A few weeks ago, the wife of Rod Woodward, who played in the CFL for 12 years and was a three-time all-star, joined a proposed class action lawsuit against the CFL. She claims that repeated head injuries altered his behavior and caused him to steal $185,000 from two of his investment firms’ clients.
Korey Banks and Eric Allen, former CFL players who were hospitalized for concussions during their careers, originally filed the pending lawsuit. They’re asking for $200 million in damages and for a judge to award more to family members of the affected player.
But CTE isn’t just a big issue in football.

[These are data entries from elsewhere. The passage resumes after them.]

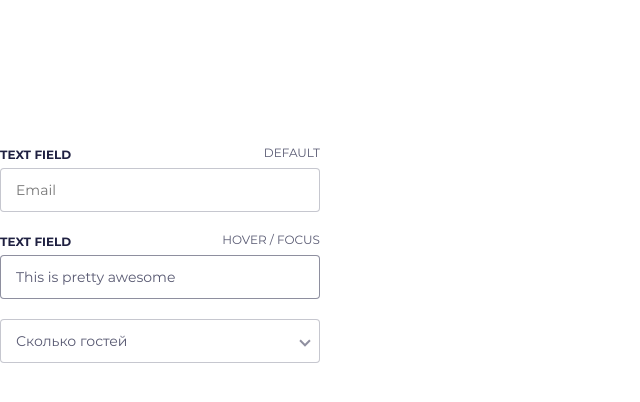
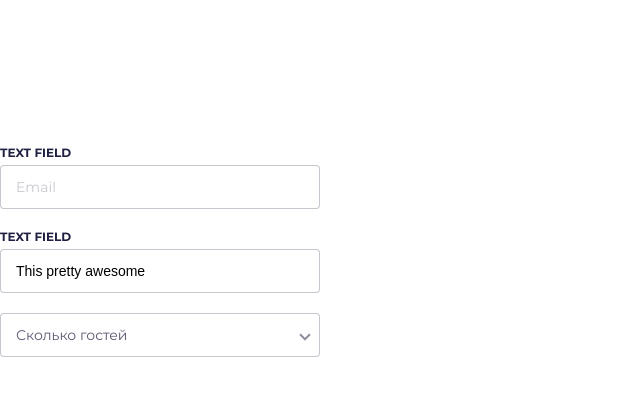
Before and after one commit to ShINkozING/fsd_test, a plain HTML site: page form_element.html in a window 1280 px wide. Shown: the whole page, without its empty margins (0-640 px from the left). Drawn offline with Linux system fonts and the light colour scheme; files whose address does not match are found by name.

Commit message:
edit form elements

```diff
--- a/form_element.html
+++ b/form_element.html
@@ -16,22 +16,14 @@
             <div class="wrap">
                 <div class="FormElement-content">
                     <div class="text-field">
-                        <div class="text-field__text">
-                            <h3>text field</h3>
-                            <p>default</p>
-                        </div>
-                        <div class="text-field__default">
-                            <input placeholder="Email" class="text-field__default__input">
-                        </div>
+                        <label>text field
+                            <input placeholder="Email" class="text-field__input">
+                        </label>
                     </div>
                     <div class="text-field">
-                        <div class="text-field__text">
-                            <h3>text field</h3>
-                            <p>hover / focus</p>
-                        </div>
-                        <div class="text-field__hover">
-                            <input value="This is pretty awesome" class="text-field__hover__input">
-                        </div>
+                        <label>text field
+                            <input placeholder="Email" value="This pretty awesome" class="text-field__input">
+                        </label>
                     </div>
                     <div class="select">
                         <div class="select__header">
@@ -48,12 +40,8 @@
                                 </div>
                             </div>
                             <div class="buttons">
-                                <div class="clear">
-                                    <input type="button" value="Очистить">
-                                </div>
-                                <div class="accept">
-                                    <input type="button" value="Применить">
-                                </div>
+                                <button>Очистить</button>
+                                <button>Применить</button>
                             </div>
                         </div>
                     </div>
--- a/js/dropdown.js
+++ b/js/dropdown.js
@@ -1,11 +1,9 @@
 
 let select = function () {
     let selectHeader = document.querySelectorAll('.select__header');
-
     selectHeader.forEach(item => {
         item.addEventListener('click', selectToggle)
     });
-
     function selectToggle() {
         this.parentElement.classList.toggle('is-active');
     }
--- a/sass/base/_base.sass
+++ b/sass/base/_base.sass
@@ -40,3 +40,10 @@ a
         margin-right: 0
 a:hover
     text-shadow: 0 0 .80px rgba(31, 32, 65, 0.75), 0 0 .80px rgba(31, 32, 65, 0.75)
+::placeholder
+    color: rgba(31, 32, 65, 0.25)
+    font-family: Montserrat
+    font-style: normal
+    font-weight: normal
+    font-size: 14px
+    line-height: 18px
--- a/sass/blocks/form_element/_formElement.sass
+++ b/sass/blocks/form_element/_formElement.sass
@@ -8,20 +8,30 @@
     flex-direction: column
     justify-content: space-between
     margin-bottom: 20px
-    &__text
+    & label
         display: flex
-        flex-direction: row
-        justify-content: space-between
-        align-items: center
-        margin-bottom: 0
-        & p
-            text-transform: uppercase
-            font-size: 12px
-            line-height: 15px
-            text-align: right
-            margin: 0 0 8px 0
-        & h3
-            margin: 0 0 5px 0
+        flex-direction: column
+        color: #1F2041
+        font-size: 12px
+        line-height: 15px
+        font-weight: bold
+        text-transform: uppercase
+        & input
+            margin-top: 5px
+            background: #FFFFFF
+            border: 1px solid rgba(31, 32, 65, 0.25)
+            border-radius: 4px
+            width: 100%
+            height: 44px
+            padding-left: 15px
+            font-size: 14px
+            line-height: 18px
+            &:active
+                border: 1px solid rgba(31, 32, 65, 0.5)
+            &:hover
+                border: 1px solid rgba(31, 32, 65, 0.5)
+            &:focus
+                border: 1px solid rgba(31, 32, 65, 0.5)
 .text-field__default
     display: flex
     margin-top: 0
@@ -33,7 +43,6 @@
         width: 100%
         height: 44px
         padding-left: 15px
-        color: rgba(31, 32, 65, 0.25)
         font-family: Montserrat
         font-style: normal
         font-weight: normal
```
Also changed, not shown: sass/main.css, 1 other file.
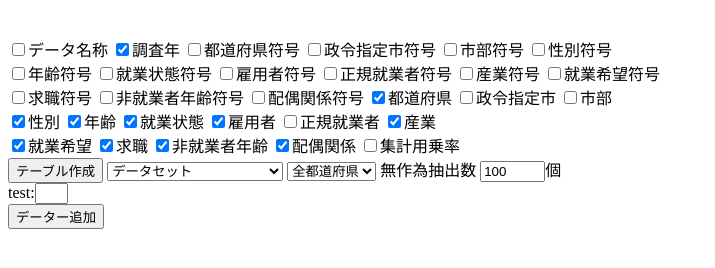
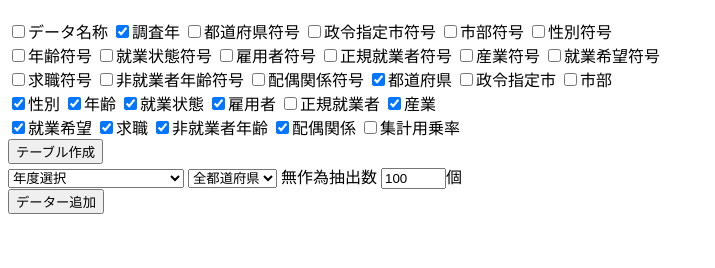
Before and after one commit to Tomopii/tomo_test, a plain HTML site: page employment/employment.html in a window 1280 px wide. Shown: the part 70-338 px from the top of the page, without its empty margins (0-715 px from the left). Drawn offline with Linux system fonts and the light colour scheme; a script that the page names is missing.

Commit message:
見た目

```diff
--- a/employment/employment.html
+++ b/employment/employment.html
@@ -14,8 +14,7 @@
 
 <body>
 <h1>就業構造基本調査</h1>
-    </br>
-    <div id="check">
+	<div id="check">
 	    <input type="checkbox" name="sample" value="DataSource">データ名称
 	    <input type="checkbox" name="sample" value="Year" checked>調査年
 	    <input type="checkbox" name="sample" value="Prefecture">都道府県符号
@@ -49,10 +48,11 @@
 	    <input type="checkbox" name="sample" value="T_NoworkAge" checked>非就業者年齢
 	    <input type="checkbox" name="sample" value="T_NoworkMarriage" checked>配偶関係
 	    <input type="checkbox" name="sample" value="Weight">集計用乗率
-    </div>
+	</div>
     <input type="button" id="submitButton2" onClick="make_table();" value="テーブル作成">
+</br>
     <select name="dataset" id="dataset">
-        <option value="0">データセット</option>
+        <option value="0">年度選択</option>
         <option value="ippan_1992shugyou_dataset">1992年 就業構造基本調査</option>
         <option value="ippan_1997shugyou_dataset">1997年 就業構造基本調査</option>
         <option value="ippan_2002shugyou_dataset">2002年 就業構造基本調査</option>
@@ -111,7 +111,6 @@
     </select>
     無作為抽出数 <input type="text" size=5 maxlength=5 id = "limit" name="limit" value = 100>個
     </br>
-    <label>test:<input type="text" size="1" id="integerInput" value=""></label><br>
     <input type="button" id="submitButton" onClick="processInput();" value="データー追加">
   <script src="employment.js"></script>
 </body>
```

A group of about 80 former NHL players is suing the league. These players believe the NHL should have allowed them to be evaluated by independent doctors and not allowed them to return to play before their brains were fully healed.
Earlier this year, scientists found new ways to detect the tau protein without dissecting the brain, essentially meaning it may soon be possible to detect CTE in live players.
Tim Campbell of the Winnipeg Free Press asked some of the Winnipeg Jets if they would take these tests if and when they’re available. Most said they would but admitted it would be a difficult decision. Jets forward Anthony Peluso said he would not.
Sometimes ignorance is bliss, but this is not one of those cases. I’ve had a handful of concussions. If I could be tested for CTE, I would, even if there was nothing I could do about it. But I understand where Mr. Peluso is coming from.
Thinking you might have a degenerative brain disease is terrifying.